A group of North America’s top caribou researchers have published a scientific paper indicating the importance of tackling habitat loss, which they’ve pinpointed as the main driver behind declines in caribou populations.
The paper, “Habitat loss accelerates for the endangered woodland caribou in western Canada,” showed that from 2000 to 2012, caribou subpopulations lost twice as much habitat as they gained, despite federal and provincial recovery plans and requirements under Canada’s Species at Risk Act.
Their study also showed that habitat loss has only accelerated between 2000 and 2018. In areas containing young forests that had been logged in the past or disturbed in some way, population gains were seen.
This could be because the conditions of the young forests aren’t suitable for moose and white tailed deer. When these species leave the area, so do their predators and the landscape becomes a safe haven for caribou.
“Our findings support the idea that short-term recovery actions such as predator reductions and translocations will likely just delay caribou extinction in the absence of well-considered habitat management,” the authors wrote.
“Given the magnitude of ongoing habitat change, it is clear that unless the cumulative impacts of land-uses are effectively addressed through planning and management actions that consider anthropogenic and natural disturbances, we will fail to achieve self-sustaining woodland caribou populations across much of North America.”
Deforestation was the key driver behind the destruction of the Southern Mountain caribou’s habitat, while forest fires had a greater impact upon the habitats of the Boreal and Northern Mountain caribou.
Caribou are an indicator species, meaning the health and strength of their herds serves as a basis for the overall condition of their ecosystem.

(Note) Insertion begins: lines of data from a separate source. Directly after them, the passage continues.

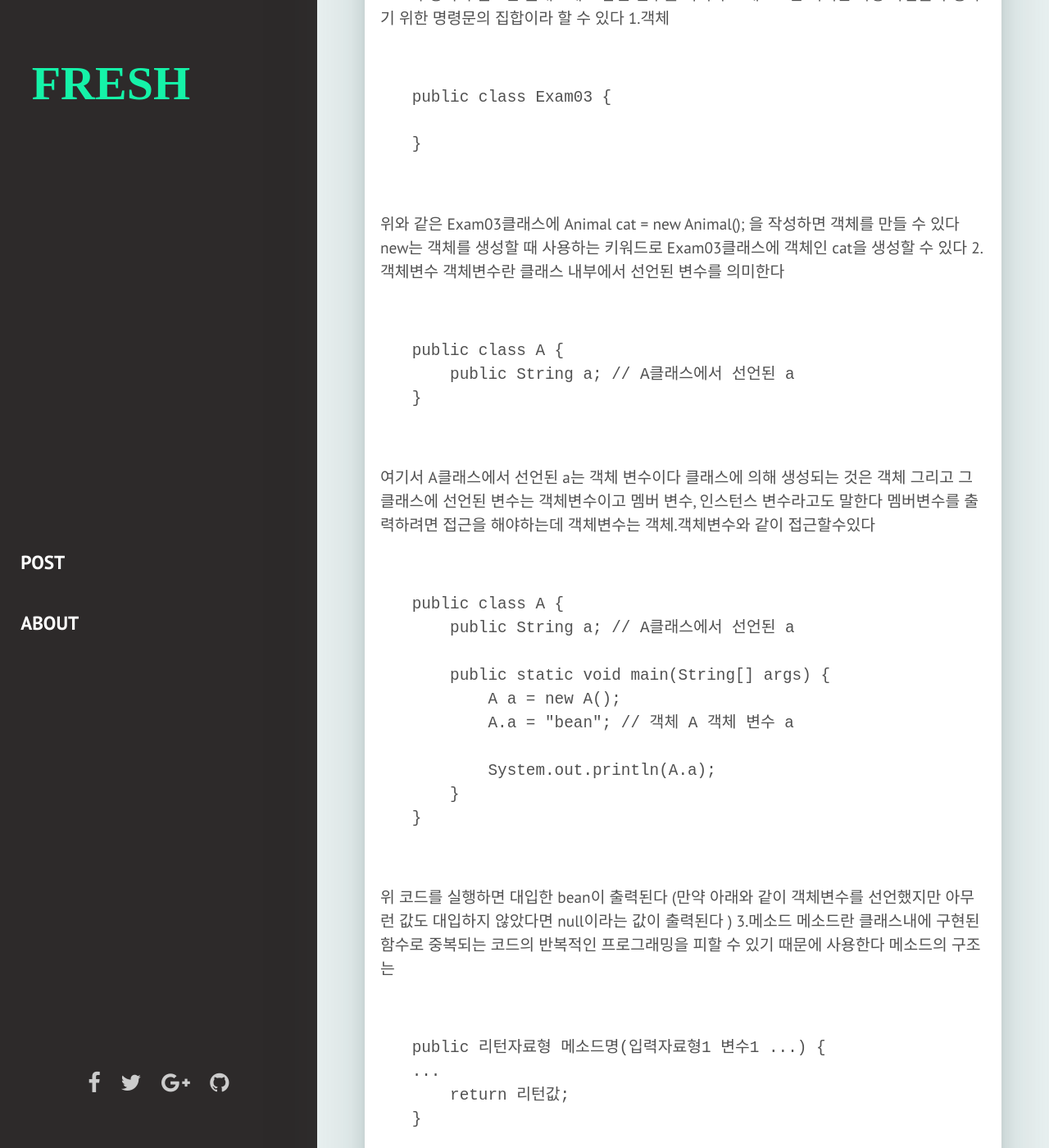
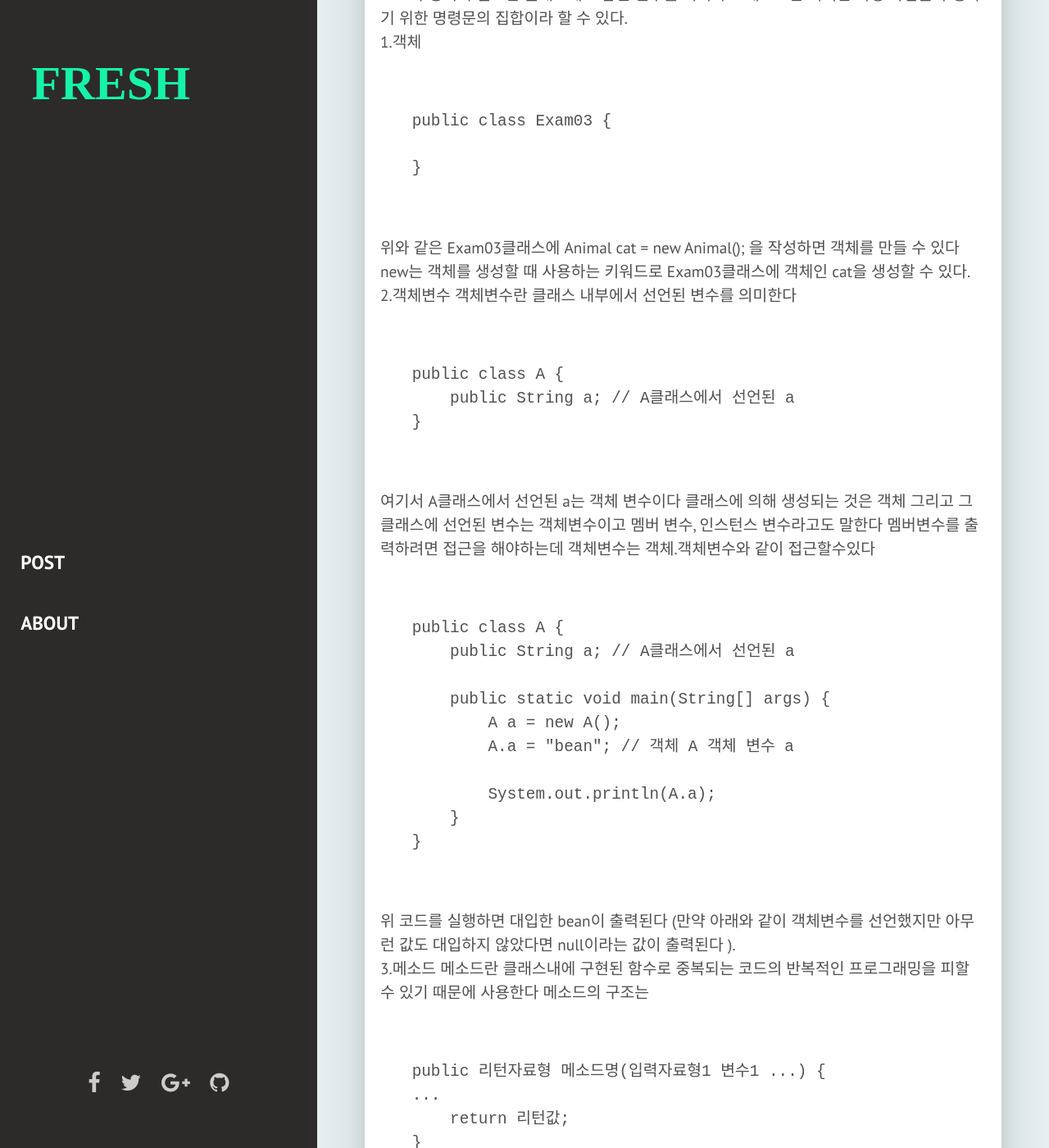
Before and after one commit to clara0624/clara0624.github.io, a Jekyll site: the page built from _posts/2022-03-20-class.markdown, in a window 1280 px wide and 1400 px high, scrolled down 353 px. Shown: the whole window at 82% size. Built offline with Jekyll 4.4.1, drawn with Linux system fonts in a browser that asks for light colours; some web fonts are replaced; some of the changed text lies outside the part shown.

Commit message:
set email

```diff
--- a/_posts/2022-03-20-class.markdown
+++ b/_posts/2022-03-20-class.markdown
@@ -6,7 +6,7 @@ description: Explain the class
 ---
 클래스
 --------------------------------------------------------------
-클래스란 객체를 정의하는 틀로 객체의 상태를 나타내는 필드와 객체의 행동을 나타내는 메소드로 구성되며 필드란 클래스에 포함된 변수를 의미하고 메소드란 어떠한 특정 작업을 수행하기 위한 명령문의 집합이라 할 수 있다
+클래스란 객체를 정의하는 틀로 객체의 상태를 나타내는 필드와 객체의 행동을 나타내는 메소드로 구성되며 필드란 클래스에 포함된 변수를 의미하고 메소드란 어떠한 특정 작업을 수행하기 위한 명령문의 집합이라 할 수 있다.
 1.객체
 <pre>
 <code>
@@ -15,7 +15,7 @@ public class Exam03 {
 }
 </code>
 </pre>
-위와 같은 Exam03클래스에 Animal cat = new Animal(); 을 작성하면 객체를 만들 수 있다  new는 객체를 생성할 때 사용하는 키워드로 Exam03클래스에 객체인 cat을 생성할 수 있다
+위와 같은 Exam03클래스에 Animal cat = new Animal(); 을 작성하면 객체를 만들 수 있다  new는 객체를 생성할 때 사용하는 키워드로 Exam03클래스에 객체인 cat을 생성할 수 있다.
 2.객체변수
 객체변수란 클래스 내부에서 선언된 변수를 의미한다
 <pre>
@@ -41,7 +41,7 @@ public class A {
 </code>
 </pre>
 위 코드를 실행하면 대입한 bean이 출력된다
-(만약 아래와 같이 객체변수를 선언했지만 아무런 값도 대입하지 않았다면 null이라는 값이 출력된다 )
+(만약 아래와 같이 객체변수를 선언했지만 아무런 값도 대입하지 않았다면 null이라는 값이 출력된다 ).
 3.메소드
 메소드란 클래스내에 구현된 함수로 중복되는 코드의 반복적인 프로그래밍을 피할 수 있기 때문에 사용한다 메소드의 구조는
 <pre>
```
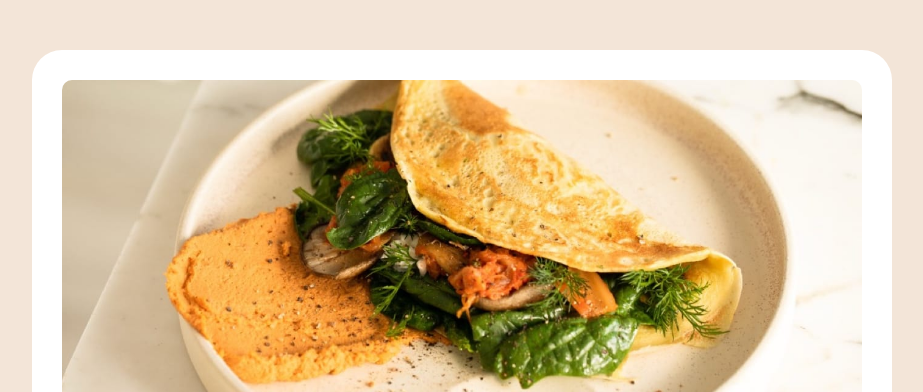
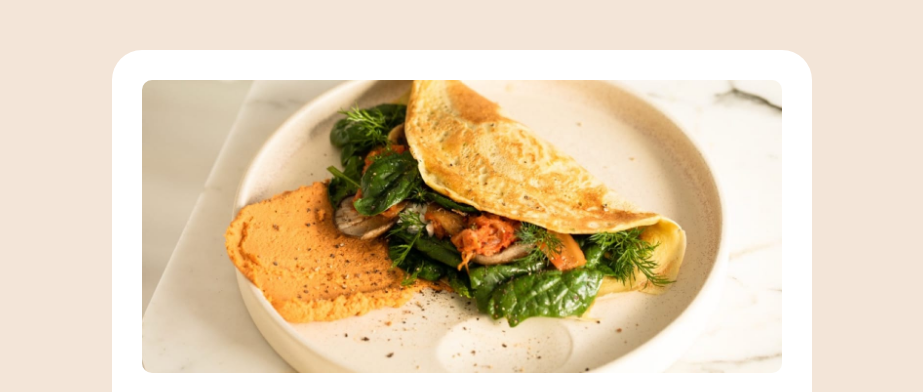
Before and after one commit to Abdifatah05/recipe-page-main, a plain HTML site: page index.html in a window 1280 px wide. Shown: the top 392 px of the page, without its empty margins (178-1101 px from the left). Drawn offline with Linux system fonts and the light colour scheme.

Commit message:
Update index.css

```diff
--- a/index.css
+++ b/index.css
@@ -36,7 +36,7 @@ body{
     justify-content: center;
     align-items: center;
     border-radius: 30px;
-    width: 100vh;
+    width: 50%;
 
 }
 
```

The deep snow caribou of southern and central British Columbia rely on the health of the Inland Temperate Rainforest.
“The decline of mountain caribou has mirrored the destruction of the Inland Temperate Rainforest ecosystem,” said Eddie Petryshen, a conservation specialist with Wildsight. “These deep snow caribou herds were once widespread in our Columbia Mountains; their decline is an indication that we are facing an ecosystem in crisis.”
According to Wildsight, in the mountains north of Revelstoke where approximately 150 caribou still roam, only 40 per cent of the North Columbia herds’ habitat is protected.
“This research should be a wake-up call to the BC provincial government who continue to rely on short term band-aids while permitting the destruction of old growth and caribou habitat,” Petryshen said.
Wildsight is urging both the provincial and federal governments to take immediate action in order to protect the caribou and the Inland Temperate Rainforest.